As members of Congress are fond of saying when an onerous bill hits their desks, President Obama’s renewed call for a $100 user fee for turbine aircraft flights in “controlled” airspace probably will be “dead on arrival” on Capitol Hill. The per-flight user fee is included in the White House’s Fiscal Year 2013 budget of $3.8 trillion that was released on Thursday.
Savoy, Ill.-based Flightstar has purchased the assets of Bloomington Avionics. Under the terms of the agreement the staff at Bloomington Avionics, as well as its assets and services, will transfer to Flightstar’s FBO facility at Champaign-Urbana’s University of Illinois-Willard Airport. Bloomington Avionics operated for more than 30 years at Central Illinois Regional Airport in Bloomington, Ill., as an FAA Class I and II avionics repair station serving owners of high-performance single- and twin-engine aircraft.
Orville and Wilbur got things airborne just over one hundred years ago, and for the most part it has been a reasonably steady climb-out. But don’t try to sell that to today’s aviation executives. More than three years have passed since the Great Recession began, and an increasing number of my business colleagues are telling me they are tired of hunkering down. So am I.
Air Methods, a major global medical transportation company, recently announced that its United Rotorcraft division has been awarded a contract by OSF Aviation of Peoria, Ill., to complete OSF’s four new Eurocopter EC145s.
The medical interior design of the four EC145s will include several new features, including a next-generation, machined aluminum floor that will address previous problems of maintenance accessibility, re-configuration flexibility, fluid containment and ease of cleaning.
The Rockford Area Aerospace Network (RAAN), a committee of the Rockford (Ill.) area economic development council (RAEDC), is here at the NBAA show highlighting its “white-glove service” to the aerospace industry.
While celebrating its 75th year at NBAA ’11, Elliott Aviation is also celebrating an end to the longest and deepest recession in the industry’s history and the beginning of new opportunities.
Nine general aviation organizations find themselves oddly aligned with the nation’s airlines in opposing President Obama’s call for a new $100 per-flight tax for turbine aircraft flying under IFR flight plans, part of his plan to address the nation’s deficit.
When President Obama was in his business aviation-bashing mode earlier this year, the general aviation industry countered with a rally in Wichita that attracted more than 2,000 GA workers. Transportation Secretary Ray LaHood was there, and he lauded the importance of general aviation manufacturers to the state of Kansas and the U.S. industrial base as a whole.
General Aviation Manufacturers Association president Pete Bunce decried President Obama’s “negative rhetoric” about the GA industry during a rally last month in Cedar Rapids, Iowa.

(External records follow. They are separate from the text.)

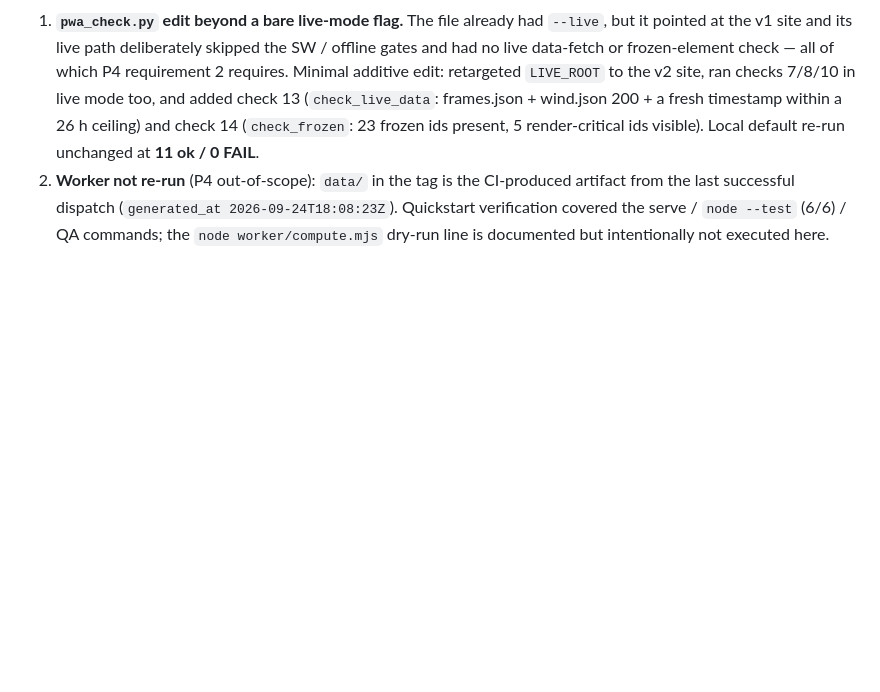
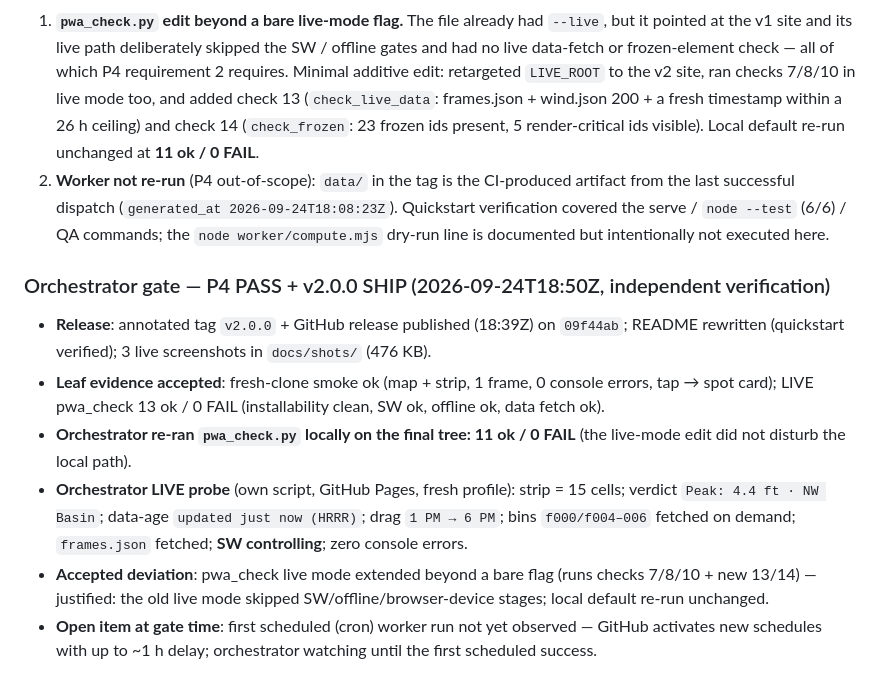
Before and after one commit to xxBeanSproutxx/big-pond-chop-v2, a Markdown page: docs/V2-RECEIPTS.md, the part around the change. Drawn GitHub-style; blank space fills up the shorter version.

Commit message:
P4 orchestrator gate PASS — v2.0.0 shipped (release + live probes verified)

```diff
--- a/docs/V2-RECEIPTS.md
+++ b/docs/V2-RECEIPTS.md
@@ -324,3 +324,20 @@ DEVIATIONS: pwa_check.py edited beyond a bare live flag — live mode now runs S
    the last successful dispatch (`generated_at 2026-09-24T18:08:23Z`). Quickstart verification
    covered the serve / `node --test` (6/6) / QA commands; the `node worker/compute.mjs` dry-run
    line is documented but intentionally not executed here.
+
+### Orchestrator gate — P4 PASS + v2.0.0 SHIP (2026-09-24T18:50Z, independent verification)
+
+- **Release**: annotated tag `v2.0.0` + GitHub release published (18:39Z) on `09f44ab`; README
+  rewritten (quickstart verified); 3 live screenshots in `docs/shots/` (476 KB).
+- **Leaf evidence accepted**: fresh-clone smoke ok (map + strip, 1 frame, 0 console errors, tap →
+  spot card); LIVE pwa_check 13 ok / 0 FAIL (installability clean, SW ok, offline ok, data fetch ok).
+- **Orchestrator re-ran `pwa_check.py` locally on the final tree: 11 ok / 0 FAIL** (the live-mode
+  edit did not disturb the local path).
+- **Orchestrator LIVE probe** (own script, GitHub Pages, fresh profile): strip = 15 cells; verdict
+  `Peak: 4.4 ft · NW Basin`; data-age `updated just now (HRRR)`; drag `1 PM → 6 PM`; bins
+  `f000/f004–006` fetched on demand; `frames.json` fetched; **SW controlling**; zero console errors.
+- **Accepted deviation**: pwa_check live mode extended beyond a bare flag (runs checks 7/8/10 + new
+  13/14) — justified: the old live mode skipped SW/offline/browser-device stages; local default
+  re-run unchanged.
+- **Open item at gate time**: first scheduled (cron) worker run not yet observed — GitHub activates
+  new schedules with up to ~1 h delay; orchestrator watching until the first scheduled success.
```
Also changed, not shown: PROGRESS.md (+2 -1 lines).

The general aviation industry’s rebound continues to sputter, according to first-half shipment numbers released this afternoon by the General Aviation Manufacturers Association. In the first six months of the year, total worldwide GA airplane shipments fell 15.5 percent from the first half of 2010, while total billings were down 22.3 percent, to $7.3 billion.